At some point before the skylight transition, Herrmann’s score has undergone a more successful segue, from the low sonorities of the Kane theme to a warbly, distant sax and clarinet torch song which toots aimlessly in the background, eventually shading in a xylophonic hallucination, occasionally interrupted by echoing thundersheet booms, giving the El Rancho an appropriately haunted, disconsolate atmosphere. (Soon, we are told, Nat “King” Cole will join the ensemble on piano.) The cactus-and-butte themed mural suggests a cheap movie, something many of KANE’s scenes evoke without ever making the film seem LIKE a cheap movie.
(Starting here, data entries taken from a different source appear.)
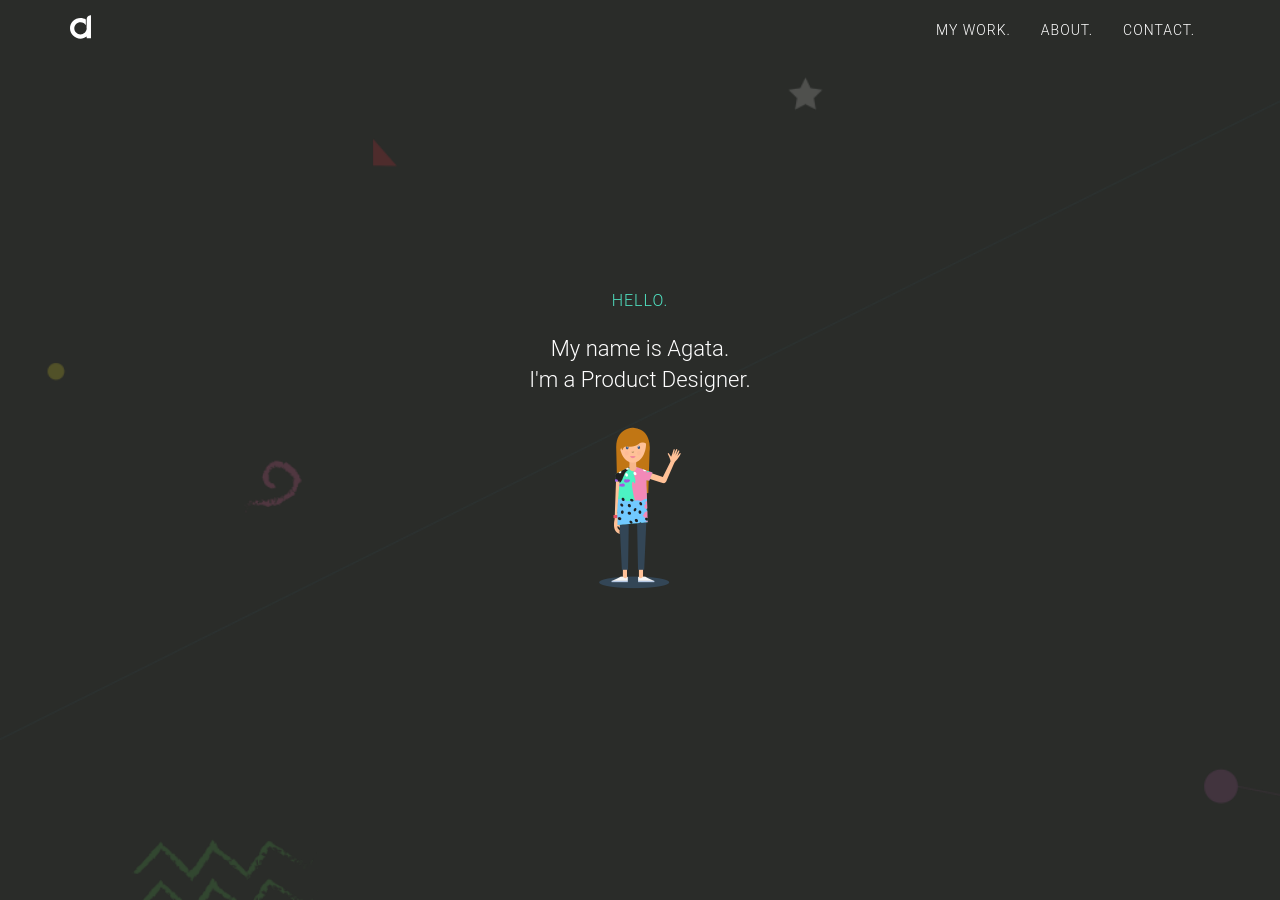
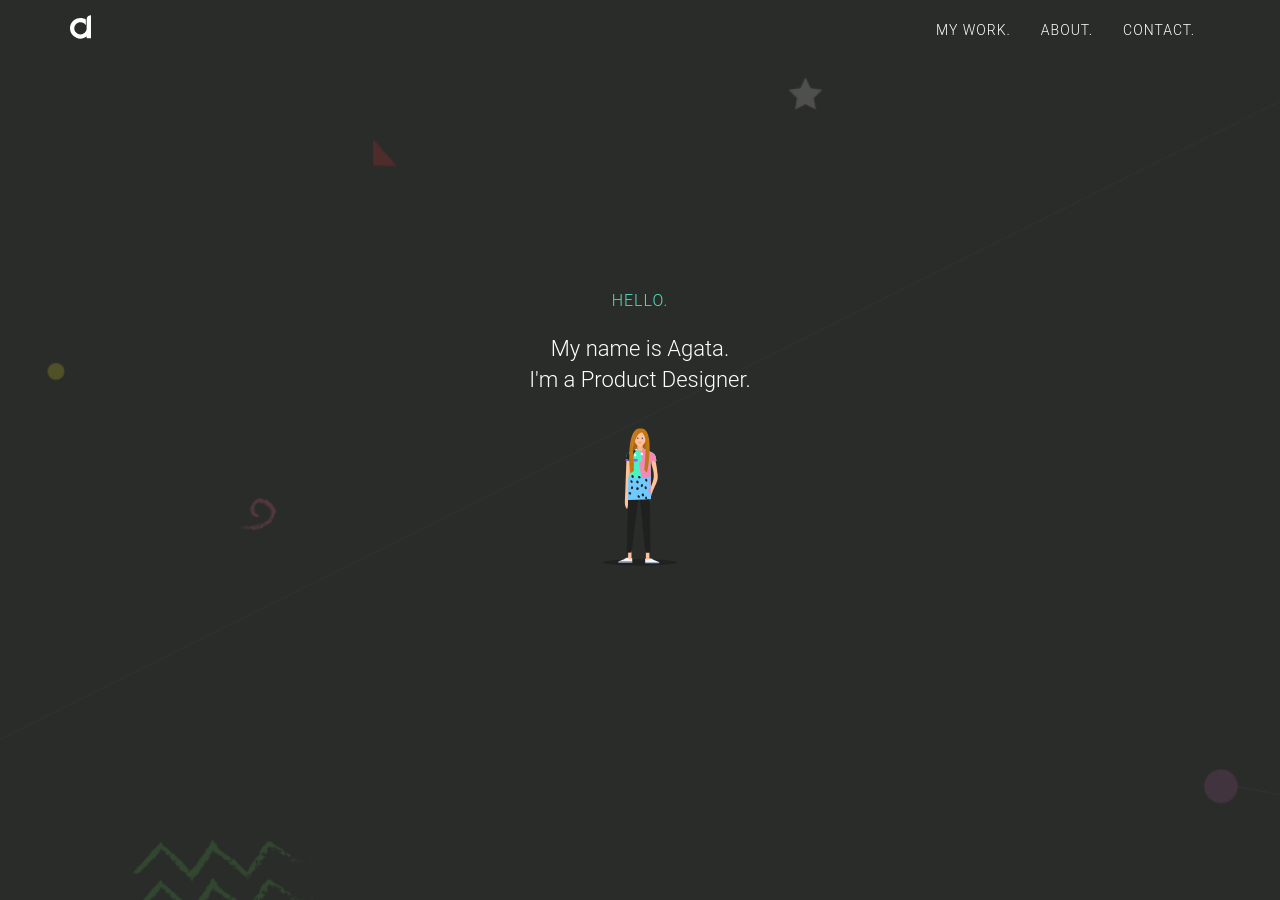
Before and after one commit to agatadondzik/agatadondzik.github.io, a Jekyll site: the page built from index.html, in a window 1280 px wide and 900 px high. Built offline with Jekyll 4.4.1, drawn with Linux system fonts in a browser that asks for light colours; nearby versions of some CDN libraries; emoji names are drawn with the system emoji font.

Commit message:
Update illustration.

```diff
--- a/_layouts/default.html
+++ b/_layouts/default.html
@@ -16,7 +16,7 @@
                         <p class="name">My name is Agata.</p>
                         <p class="name">I'm a Product Designer.</p>
                         <p class="name">&zwnj;</p>
-                        <img src="assets/site/agata.png" alt="Agata" height="162px" width="82px">
+                        <img src="assets/site/agata.svg" alt="Agata" height="140px" width="80px">
                     </div>
                 </div>
             </div>
```
Also changed, not shown: assets/projects/mcri_/a_heart_a.jpg, assets/projects/mcri_/b_peanut_b.jpg, assets/projects/mcri_/c_milk_c.jpg, assets/projects/mcri_/d_egg_d.jpg, assets/projects/mcri_/e_genetics_e.jpg, assets/projects/mcri_/f_strepA_f.jpg, assets/projects/mcri_/f_strepA_f.png (deleted), assets/projects/mcri_/g_kidney_g.jpg, assets/projects/mcri_/header.jpg, assets/projects/mercedes_/a_mercedes_a.png, assets/projects/mercedes_/b_mercedes_b.jpg, assets/projects/mercedes_/c_mercedes_c.jpg, assets/projects/mercedes_/d_mercedes_d.jpg, assets/projects/mercedes_/e_mercedes_e.jpg, 5 more files.
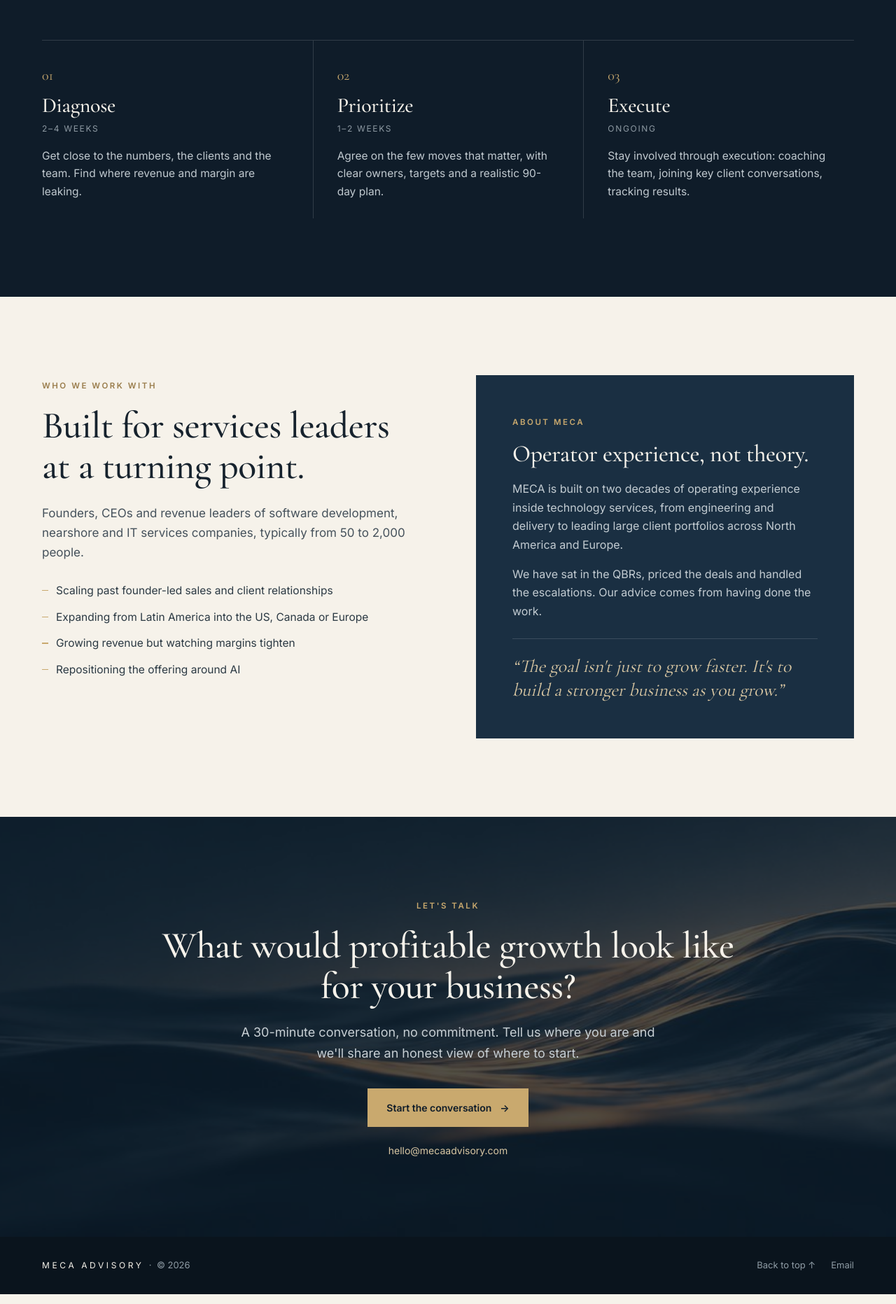
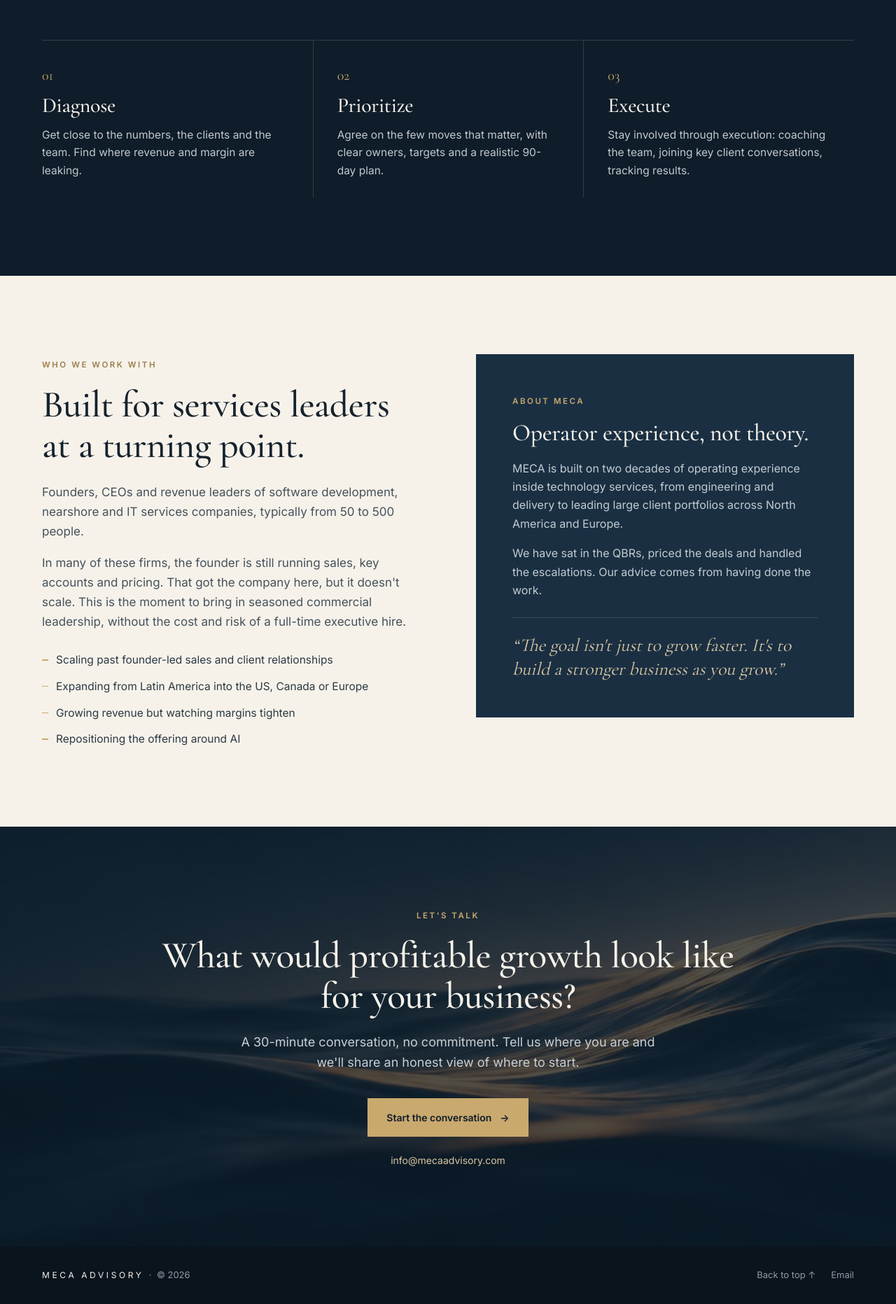
Before and after one commit to melicabrera/mecaadvisory, a plain HTML site: page index.html in a window 1280 px wide. Shown: the part 3255-5118 px from the top of the page at 70% size. Drawn offline with nearby package versions, Linux system fonts and the light colour scheme.

Commit message:
Remove approach timeframes, refine 'Who we work with', switch to info@ email
Co-Authored-By: Claude Opus 5.5 <noreply@anthropic.com>
Claude-Session: https://claude.ai/code/session_01ASJafMcXXtF8TDgTWcyuqg

```diff
--- a/index.html
+++ b/index.html
@@ -109,7 +109,7 @@
     .step{padding:34px 34px 10px 0}
     .step+.step{padding-left:34px;border-left:1px solid rgba(255,255,255,.14)}
     .step .n{font-family:var(--serif);font-size:20px;color:var(--gold)}
-    .step h3{font-size:30px;margin:10px 0 6px}
+    .step h3{font-size:30px;margin:10px 0 12px}
     .step .time{font-size:12px;letter-spacing:.14em;text-transform:uppercase;color:#8e9aa3;margin-bottom:16px}
     .step p{color:#c0c9cf;font-size:15.5px}
 
@@ -309,19 +309,16 @@
         <div class="step">
           <div class="n">01</div>
           <h3><span lang="en">Diagnose</span><span lang="es">Diagnosticar</span></h3>
-          <div class="time"><span lang="en">2–4 weeks</span><span lang="es">2–4 semanas</span></div>
           <p><span lang="en">Get close to the numbers, the clients and the team. Find where revenue and margin are leaking.</span><span lang="es">Entender los números, los clientes y el equipo. Encontrar dónde se pierde facturación y margen.</span></p>
         </div>
         <div class="step">
           <div class="n">02</div>
           <h3><span lang="en">Prioritize</span><span lang="es">Priorizar</span></h3>
-          <div class="time"><span lang="en">1–2 weeks</span><span lang="es">1–2 semanas</span></div>
           <p><span lang="en">Agree on the few moves that matter, with clear owners, targets and a realistic 90-day plan.</span><span lang="es">Acordar las pocas iniciativas que importan, con responsables, metas claras y un plan realista a 90 días.</span></p>
         </div>
         <div class="step">
           <div class="n">03</div>
           <h3><span lang="en">Execute</span><span lang="es">Ejecutar</span></h3>
-          <div class="time"><span lang="en">Ongoing</span><span lang="es">Continuo</span></div>
           <p><span lang="en">Stay involved through execution: coaching the team, joining key client conversations, tracking results.</span><span lang="es">Acompañar la ejecución: coaching al equipo, participación en conversaciones clave con clientes y seguimiento de resultados.</span></p>
         </div>
       </div>
@@ -334,7 +331,8 @@
       <div>
         <div class="eyebrow"><span lang="en">Who we work with</span><span lang="es">Con quién trabajamos</span></div>
         <h2 id="who-title"><span lang="en">Built for services leaders at a turning point.</span><span lang="es">Para líderes de empresas de servicios en un momento clave.</span></h2>
-        <p style="margin-top:24px"><span lang="en">Founders, CEOs and revenue leaders of software development, nearshore and IT services companies, typically from 50 to 2,000 people.</span><span lang="es">Fundadores, CEOs y líderes de revenue de empresas de desarrollo de software, nearshore y servicios IT, normalmente de 50 a 2.000 personas.</span></p>
+        <p style="margin-top:24px"><span lang="en">Founders, CEOs and revenue leaders of software development, nearshore and IT services companies, typically from 50 to 500 people.</span><span lang="es">Fundadores, CEOs y líderes de revenue de empresas de desarrollo de software, nearshore y servicios IT, normalmente de 50 a 500 personas.</span></p>
+        <p><span lang="en">In many of these firms, the founder is still running sales, key accounts and pricing. That got the company here, but it doesn't scale. This is the moment to bring in seasoned commercial leadership, without the cost and risk of a full-time executive hire.</span><span lang="es">En muchas de estas empresas, el fundador sigue manejando las ventas, las cuentas clave y el pricing. Eso trajo a la empresa hasta acá, pero no escala. Es el momento de sumar liderazgo comercial con experiencia, sin el costo ni el riesgo de una contratación ejecutiva full-time.</span></p>
         <div class="fit">
           <div><span lang="en">Scaling past founder-led sales and client relationships</span><span lang="es">Dejando atrás la venta y la relación con clientes centradas en el fundador</span></div>
           <div><span lang="en">Expanding from Latin America into the US, Canada or Europe</span><span lang="es">Expandiéndose desde América Latina a EE.&nbsp;UU., Canadá o Europa</span></div>
@@ -358,8 +356,8 @@
       <div class="eyebrow"><span lang="en">Let's talk</span><span lang="es">Conversemos</span></div>
       <h2 id="ct-title"><span lang="en">What would profitable growth look like for your business?</span><span lang="es">¿Cómo se vería un crecimiento rentable para tu empresa?</span></h2>
       <p><span lang="en">A 30-minute conversation, no commitment. Tell us where you are and we'll share an honest view of where to start.</span><span lang="es">Una conversación de 30 minutos, sin compromiso. Contanos dónde estás y te damos una mirada honesta de por dónde empezar.</span></p>
-      <a class="btn" id="mail-cta" href="mailto:hello@mecaadvisory.com?subject=Intro%20conversation%20%7C%20MECA%20Advisory"><span lang="en">Start the conversation</span><span lang="es">Iniciar la conversación</span> <span aria-hidden="true">→</span></a>
-      <a class="email" href="mailto:hello@mecaadvisory.com">hello@mecaadvisory.com</a>
+      <a class="btn" id="mail-cta" href="mailto:info@mecaadvisory.com?subject=Intro%20conversation%20%7C%20MECA%20Advisory"><span lang="en">Start the conversation</span><span lang="es">Iniciar la conversación</span> <span aria-hidden="true">→</span></a>
+      <a class="email" href="mailto:info@mecaadvisory.com">info@mecaadvisory.com</a>
     </div>
   </section>
 </main>
@@ -367,7 +365,7 @@
 <footer>
   <div class="container footer-inner">
     <div><span class="foot-brand">MECA ADVISORY</span> &nbsp;·&nbsp; © <span id="year">2026</span></div>
-    <div style="display:flex;gap:22px"><a href="#top"><span lang="en">Back to top ↑</span><span lang="es">Volver arriba ↑</span></a><a href="mailto:hello@mecaadvisory.com">Email</a></div>
+    <div style="display:flex;gap:22px"><a href="#top"><span lang="en">Back to top ↑</span><span lang="es">Volver arriba ↑</span></a><a href="mailto:info@mecaadvisory.com">Email</a></div>
   </div>
 </footer>
 
@@ -379,7 +377,7 @@
     function setLang(l){
       root.setAttribute('data-lang',l);root.setAttribute('lang',l);
       document.querySelectorAll('[data-set-lang]').forEach(function(b){b.setAttribute('aria-pressed',b.dataset.setLang===l?'true':'false')});
-      mail.href='mailto:hello@mecaadvisory.com?subject='+encodeURIComponent(subjects[l]);
+      mail.href='mailto:info@mecaadvisory.com?subject='+encodeURIComponent(subjects[l]);
       try{localStorage.setItem('meca-lang',l)}catch(e){}
     }
     var saved=null;try{saved=localStorage.getItem('meca-lang')}catch(e){}
```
Gus Schilling, a Welles favourite, plays the headwaiter. He has a face just made for standing over table lamps. Welles cast him as the porter in MACBETH, gave him his best role as Goldie in LADY FROM SHANGHAI, and his last role in TOUCH OF EVIL. Typed as a “nervous comedian,” here he’s discomfited by the fact that Susan Alexander Kane is sloshed as a newt and inclined to surliness. Note — when Dorothy Comingore as Susan Alexander asks for another highball, her delivery is too slurred to make out the headwaiter’s name. When Thompson addresses him later, he inserts a meaningful pause to get the guy to identify himself. “Josh,” volunteers Schilling’s character, but Thompson is too quick to reply, breaking in before he’s finished the syllable and calling him “John.” That overlapping dialogue will trip you every time.
Note also that Susan Alexander really blows her top at Thompson when he calls her Miss Alexander — she’s billed as Susan Alexander Kane, and apparently regards herself as The Widow, so wouldn’t “Mrs. Kane” have been more tactful, divorce or not? Call these little fumbles the first clues that Thompson isn’t going to succeed in his investigation…
Incidentally, it’s a damn good thing SK holds off telling her side of the story until late in the picture — imagine those revelations coming at the start. We’d have the second wife before we’d met the first wife, we’d have Kane’s opera house building before we saw him get famous, and we’d probably have to show how Kane and Susan Alexander first met, a story Welles wisely gives to Jedediah Leland, who introduces it with just the right dry amusement — Susie will maintain her drunken bitterness by focusing only on the relationship’s sour conclusion.
Amazing frame-within-the-frame fractured composition during Thompson’s phone call to his boss. Two spotlit areas sliced up by shadow, with Thompson himself a mere black hat, accorded equal prominence with a potted plant. I’d happily believe that the telephone he’s honking into is a cardboard cutout, but I fear it’s squandering a whole extra dimension by being real.
“She never heard of Rosebud.” And — fade, The film’s first slow, more or less conventional transition allows us to feel that the plot has truly begun. Maybe something as recognizable as a First Act has been completed.
Next: The Walter Parks Thatcher Memorial Library.
Buy Robert L. Carringer’s excellent The Making of “Citizen Kane”